    Member Since:
    Apr 26, 2013
    The fiscal cliff is rapidly nearing as Republicans and Democrats slug it out on Capitol Hill. Democrats say no slashes to entitlement spending, and the GOP is declining to budge on raising taxes. However, a glance at tax rates around the globe shows that Americans have it relatively well, as tax troubles go.
  19. KnightWriter Administrator Emeritus

    Member Since:
    Nov 6, 2001
    star 8
    Most Americans say "no" to cuts in entitlement spending, particularly when it affects them directly. People like to say "yes" in the abstract and then change their mind when the cuts become more concrete.
    ShaneP and Jedi Merkurian like this.
  20. Blue_Jedi33 Force Ghost

    Member Since:
    Aug 12, 2003
    star 5
    This is a monster that is growing exponentially, I wonder at what point it will crash the American economy 20T, 30T ? At some point this house of cards comes down as this can't be paid off, they can't even balance and eliminate a deficit.
    And it will bring much of the world with it.

    http://www.nationaldebtclocks.org/debtclock/unitedstates
  21. KnightWriter Administrator Emeritus

    Member Since:
    Nov 6, 2001
    star 8
    That's simply not true.
    DarthBoba likes this.
  22. DarthLowBudget Force Ghost

    Member Since:
    Jan 17, 2004
    star 5

    Senselessly apocalyptic post is senselessly apocalyptic.
  23. Blue_Jedi33 Force Ghost

    Member Since:
    Aug 12, 2003
    star 5
    So you guys think the American economy can sustain a 20-30 trillion debt load with the interest that goes with it ?
    Take off those rose color glasses people, this is a can that keeps getting kicked down the road, but at some point it dead ends, and that is realistic not apocalyptic.
    But we still might have another couple decades to go, so at least you might be right in that aspect. That is the only good news.

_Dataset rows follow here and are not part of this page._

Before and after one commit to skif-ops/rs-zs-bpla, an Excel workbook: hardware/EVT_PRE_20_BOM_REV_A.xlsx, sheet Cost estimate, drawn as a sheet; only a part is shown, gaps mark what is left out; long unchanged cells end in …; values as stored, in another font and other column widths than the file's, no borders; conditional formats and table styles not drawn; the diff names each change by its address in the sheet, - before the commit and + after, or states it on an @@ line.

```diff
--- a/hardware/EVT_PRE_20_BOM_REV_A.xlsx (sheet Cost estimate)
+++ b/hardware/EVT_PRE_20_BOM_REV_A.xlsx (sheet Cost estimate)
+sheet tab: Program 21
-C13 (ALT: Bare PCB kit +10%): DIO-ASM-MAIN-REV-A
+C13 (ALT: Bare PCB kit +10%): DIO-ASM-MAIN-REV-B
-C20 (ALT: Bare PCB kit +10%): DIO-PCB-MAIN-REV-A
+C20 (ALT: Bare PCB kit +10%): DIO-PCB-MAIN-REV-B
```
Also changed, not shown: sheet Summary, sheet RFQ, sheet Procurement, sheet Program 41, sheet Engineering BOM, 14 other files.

    But this is a fact and it has been predicted by economists that know more about economic world dynamics than any of us, not if, but when.
    It's like the big earthquake that is predicted to hit the west coast, it's just when, as the fault lines are stressed and pressured, our whole economic system is in the same category.
    One banker once told me, if people really knew how precarious the situation is they would be losing sleep over it all.
    Another friend of mine is a VP at a bank, he said of the current financial situation, it is the greatest Ponzi Scheme in the history in the world, but as long as "it" keeps working he has a job and gets paid.
    And really his type of job is the last to go, when his job goes, the economy is gone.

    I am glad you guys are positive, that's good, but your need a dash of realism to go with that.

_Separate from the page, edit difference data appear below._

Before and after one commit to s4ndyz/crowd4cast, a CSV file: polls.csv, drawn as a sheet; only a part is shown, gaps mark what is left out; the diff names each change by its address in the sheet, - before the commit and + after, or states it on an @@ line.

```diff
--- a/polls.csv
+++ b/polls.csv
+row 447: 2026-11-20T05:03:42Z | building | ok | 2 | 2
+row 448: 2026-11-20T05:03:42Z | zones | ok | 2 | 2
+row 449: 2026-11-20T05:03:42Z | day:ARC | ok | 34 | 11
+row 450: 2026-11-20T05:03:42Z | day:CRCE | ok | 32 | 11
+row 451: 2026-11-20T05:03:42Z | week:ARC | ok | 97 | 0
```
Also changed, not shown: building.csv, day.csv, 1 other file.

    Made me think of this 2030 scenario political commercial
    Last edited by Blue_Jedi33, Jul 7, 2013
  24. ShaneP Ex-Mod Officio

    Member Since:
    Mar 26, 2001
    star 6
    BlueJedi33, the debt on its own will not collapse the economy. As long as there are countries and numerous entities willing to hold that debt and the economies of those countries and entities are moving along, the debt itself will not cause an economic collapse.

    And what is the magic number? We're this far in debt and no collapse. So, what's to say another 10T added will cause it?

    Not even the doomsayers can point with any sort of valid proof that another trillion, 10, 20 or 30 trillion will cause it.

    They only say "the end is near". Sounds like wild speculation.

    I agree with you that debt itself can be problematic but to suggest it's going to cause an economic collapse is not evident. The same people saying so were saying that back when it was a fraction of its current amount.

    In fact, debt to growth is usually the way to reduce the risk debt can pose, not austerity. Historically, we grow our way out of the risk of debt to "income" ratio, not cutting programs.

    Surpluses are the exception. Growth is how you reduce risk posed by debt, not cutting.
    Last edited by ShaneP, Jul 7, 2013
  25. Darth Guy Chosen One

    Member Since:
    Aug 16, 2002
    star 10
    The paper that claimed there was a "magic number" (90% of GDP, I believe) and is widely used to justify austerity was not peer-reviewed and a PhD. candidate found an Excel error that, when fixed, contradicted the paper's conclusions.

    The authors were Harvard professors, btw. [face_flag]
    ShaneP and DarthLowBudget like this.